▶ Goal of the exercise:
What is needed is the whole of the data, set down exactly.

[Change detection data]
┄┄┄┄┄┄┄┄┄┄┄┄┄┄┄┄┄┄┄┄

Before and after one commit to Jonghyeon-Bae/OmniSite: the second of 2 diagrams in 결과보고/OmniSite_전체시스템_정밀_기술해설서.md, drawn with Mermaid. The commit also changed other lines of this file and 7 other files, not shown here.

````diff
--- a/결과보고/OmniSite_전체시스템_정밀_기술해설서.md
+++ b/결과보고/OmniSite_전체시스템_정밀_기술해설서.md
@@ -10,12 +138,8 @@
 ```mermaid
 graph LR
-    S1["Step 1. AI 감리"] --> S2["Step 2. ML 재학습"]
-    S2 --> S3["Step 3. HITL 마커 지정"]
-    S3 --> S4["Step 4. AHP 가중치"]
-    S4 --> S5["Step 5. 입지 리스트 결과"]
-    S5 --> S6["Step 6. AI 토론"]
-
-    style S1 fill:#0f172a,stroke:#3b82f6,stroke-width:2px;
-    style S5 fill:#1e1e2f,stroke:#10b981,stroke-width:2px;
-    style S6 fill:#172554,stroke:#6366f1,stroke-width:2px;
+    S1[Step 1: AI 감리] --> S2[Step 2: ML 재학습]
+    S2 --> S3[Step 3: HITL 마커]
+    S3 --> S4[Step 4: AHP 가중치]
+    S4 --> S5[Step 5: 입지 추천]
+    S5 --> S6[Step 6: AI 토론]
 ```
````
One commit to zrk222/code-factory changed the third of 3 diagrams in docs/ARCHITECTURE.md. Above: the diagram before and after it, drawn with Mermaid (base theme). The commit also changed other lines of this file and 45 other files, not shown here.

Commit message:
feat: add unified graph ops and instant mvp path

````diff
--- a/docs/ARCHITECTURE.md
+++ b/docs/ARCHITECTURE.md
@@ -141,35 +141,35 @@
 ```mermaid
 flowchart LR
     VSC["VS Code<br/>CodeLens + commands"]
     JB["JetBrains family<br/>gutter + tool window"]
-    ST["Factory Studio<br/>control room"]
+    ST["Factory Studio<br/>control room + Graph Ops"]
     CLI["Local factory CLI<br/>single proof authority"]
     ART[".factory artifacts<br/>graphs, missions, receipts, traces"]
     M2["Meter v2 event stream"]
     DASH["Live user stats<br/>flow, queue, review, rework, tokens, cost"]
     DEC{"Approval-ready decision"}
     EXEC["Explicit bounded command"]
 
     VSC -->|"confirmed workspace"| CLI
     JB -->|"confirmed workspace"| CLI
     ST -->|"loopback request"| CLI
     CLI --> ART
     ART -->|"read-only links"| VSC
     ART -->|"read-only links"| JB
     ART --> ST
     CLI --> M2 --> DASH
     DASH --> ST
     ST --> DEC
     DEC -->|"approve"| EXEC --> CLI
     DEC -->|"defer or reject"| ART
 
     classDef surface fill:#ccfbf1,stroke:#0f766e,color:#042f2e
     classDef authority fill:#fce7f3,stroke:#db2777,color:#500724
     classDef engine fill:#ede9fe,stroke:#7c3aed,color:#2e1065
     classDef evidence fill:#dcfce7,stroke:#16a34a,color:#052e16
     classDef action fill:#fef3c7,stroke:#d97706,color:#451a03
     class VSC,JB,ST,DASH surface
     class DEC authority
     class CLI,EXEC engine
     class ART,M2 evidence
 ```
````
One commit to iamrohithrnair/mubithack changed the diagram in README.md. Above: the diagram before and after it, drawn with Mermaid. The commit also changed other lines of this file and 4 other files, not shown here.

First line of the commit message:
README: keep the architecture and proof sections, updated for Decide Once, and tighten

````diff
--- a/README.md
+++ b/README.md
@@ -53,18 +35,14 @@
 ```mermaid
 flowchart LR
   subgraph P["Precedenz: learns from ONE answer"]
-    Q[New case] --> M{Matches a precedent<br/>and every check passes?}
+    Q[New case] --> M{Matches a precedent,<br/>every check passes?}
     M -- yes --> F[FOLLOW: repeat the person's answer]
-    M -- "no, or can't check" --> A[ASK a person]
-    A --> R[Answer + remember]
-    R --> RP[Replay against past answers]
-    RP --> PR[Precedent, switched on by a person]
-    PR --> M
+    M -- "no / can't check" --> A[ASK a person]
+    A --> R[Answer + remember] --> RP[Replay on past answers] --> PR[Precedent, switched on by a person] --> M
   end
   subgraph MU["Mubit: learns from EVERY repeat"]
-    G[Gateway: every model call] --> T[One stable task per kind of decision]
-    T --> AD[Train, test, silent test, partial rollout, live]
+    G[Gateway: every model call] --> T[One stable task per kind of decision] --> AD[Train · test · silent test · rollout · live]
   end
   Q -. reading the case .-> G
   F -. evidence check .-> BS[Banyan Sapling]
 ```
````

┄┄┄┄┄┄┄┄┄┄┄┄┄┄┄┄┄┄┄┄

▶ Output below:
Before and after one commit to Jonghyeon-Bae/OmniSite: the second of 2 diagrams in 결과보고/OmniSite_전체시스템_정밀_기술해설서.md, drawn with Mermaid. The commit also changed other lines of this file and 7 other files, not shown here.

````diff
--- a/결과보고/OmniSite_전체시스템_정밀_기술해설서.md
+++ b/결과보고/OmniSite_전체시스템_정밀_기술해설서.md
@@ -10,12 +138,8 @@
 ```mermaid
 graph LR
-    S1["Step 1. AI 감리"] --> S2["Step 2. ML 재학습"]
-    S2 --> S3["Step 3. HITL 마커 지정"]
-    S3 --> S4["Step 4. AHP 가중치"]
-    S4 --> S5["Step 5. 입지 리스트 결과"]
-    S5 --> S6["Step 6. AI 토론"]
-
-    style S1 fill:#0f172a,stroke:#3b82f6,stroke-width:2px;
-    style S5 fill:#1e1e2f,stroke:#10b981,stroke-width:2px;
-    style S6 fill:#172554,stroke:#6366f1,stroke-width:2px;
+    S1[Step 1: AI 감리] --> S2[Step 2: ML 재학습]
+    S2 --> S3[Step 3: HITL 마커]
+    S3 --> S4[Step 4: AHP 가중치]
+    S4 --> S5[Step 5: 입지 추천]
+    S5 --> S6[Step 6: AI 토론]
 ```
````
One commit to zrk222/code-factory changed the third of 3 diagrams in docs/ARCHITECTURE.md. Above: the diagram before and after it, drawn with Mermaid (base theme). The commit also changed other lines of this file and 45 other files, not shown here.

Commit message:
feat: add unified graph ops and instant mvp path

````diff
--- a/docs/ARCHITECTURE.md
+++ b/docs/ARCHITECTURE.md
@@ -141,35 +141,35 @@
 ```mermaid
 flowchart LR
     VSC["VS Code<br/>CodeLens + commands"]
     JB["JetBrains family<br/>gutter + tool window"]
-    ST["Factory Studio<br/>control room"]
+    ST["Factory Studio<br/>control room + Graph Ops"]
     CLI["Local factory CLI<br/>single proof authority"]
     ART[".factory artifacts<br/>graphs, missions, receipts, traces"]
     M2["Meter v2 event stream"]
     DASH["Live user stats<br/>flow, queue, review, rework, tokens, cost"]
     DEC{"Approval-ready decision"}
     EXEC["Explicit bounded command"]
 
     VSC -->|"confirmed workspace"| CLI
     JB -->|"confirmed workspace"| CLI
     ST -->|"loopback request"| CLI
     CLI --> ART
     ART -->|"read-only links"| VSC
     ART -->|"read-only links"| JB
     ART --> ST
     CLI --> M2 --> DASH
     DASH --> ST
     ST --> DEC
     DEC -->|"approve"| EXEC --> CLI
     DEC -->|"defer or reject"| ART
 
     classDef surface fill:#ccfbf1,stroke:#0f766e,color:#042f2e
     classDef authority fill:#fce7f3,stroke:#db2777,color:#500724
     classDef engine fill:#ede9fe,stroke:#7c3aed,color:#2e1065
     classDef evidence fill:#dcfce7,stroke:#16a34a,color:#052e16
     classDef action fill:#fef3c7,stroke:#d97706,color:#451a03
     class VSC,JB,ST,DASH surface
     class DEC authority
     class CLI,EXEC engine
     class ART,M2 evidence
 ```
````
One commit to iamrohithrnair/mubithack changed the diagram in README.md. Above: the diagram before and after it, drawn with Mermaid. The commit also changed other lines of this file and 4 other files, not shown here.

First line of the commit message:
README: keep the architecture and proof sections, updated for Decide Once, and tighten

````diff
--- a/README.md
+++ b/README.md
@@ -53,18 +35,14 @@
 ```mermaid
 flowchart LR
   subgraph P["Precedenz: learns from ONE answer"]
-    Q[New case] --> M{Matches a precedent<br/>and every check passes?}
+    Q[New case] --> M{Matches a precedent,<br/>every check passes?}
     M -- yes --> F[FOLLOW: repeat the person's answer]
-    M -- "no, or can't check" --> A[ASK a person]
-    A --> R[Answer + remember]
-    R --> RP[Replay against past answers]
-    RP --> PR[Precedent, switched on by a person]
-    PR --> M
+    M -- "no / can't check" --> A[ASK a person]
+    A --> R[Answer + remember] --> RP[Replay on past answers] --> PR[Precedent, switched on by a person] --> M
   end
   subgraph MU["Mubit: learns from EVERY repeat"]
-    G[Gateway: every model call] --> T[One stable task per kind of decision]
-    T --> AD[Train, test, silent test, partial rollout, live]
+    G[Gateway: every model call] --> T[One stable task per kind of decision] --> AD[Train · test · silent test · rollout · live]
   end
   Q -. reading the case .-> G
   F -. evidence check .-> BS[Banyan Sapling]
 ```
````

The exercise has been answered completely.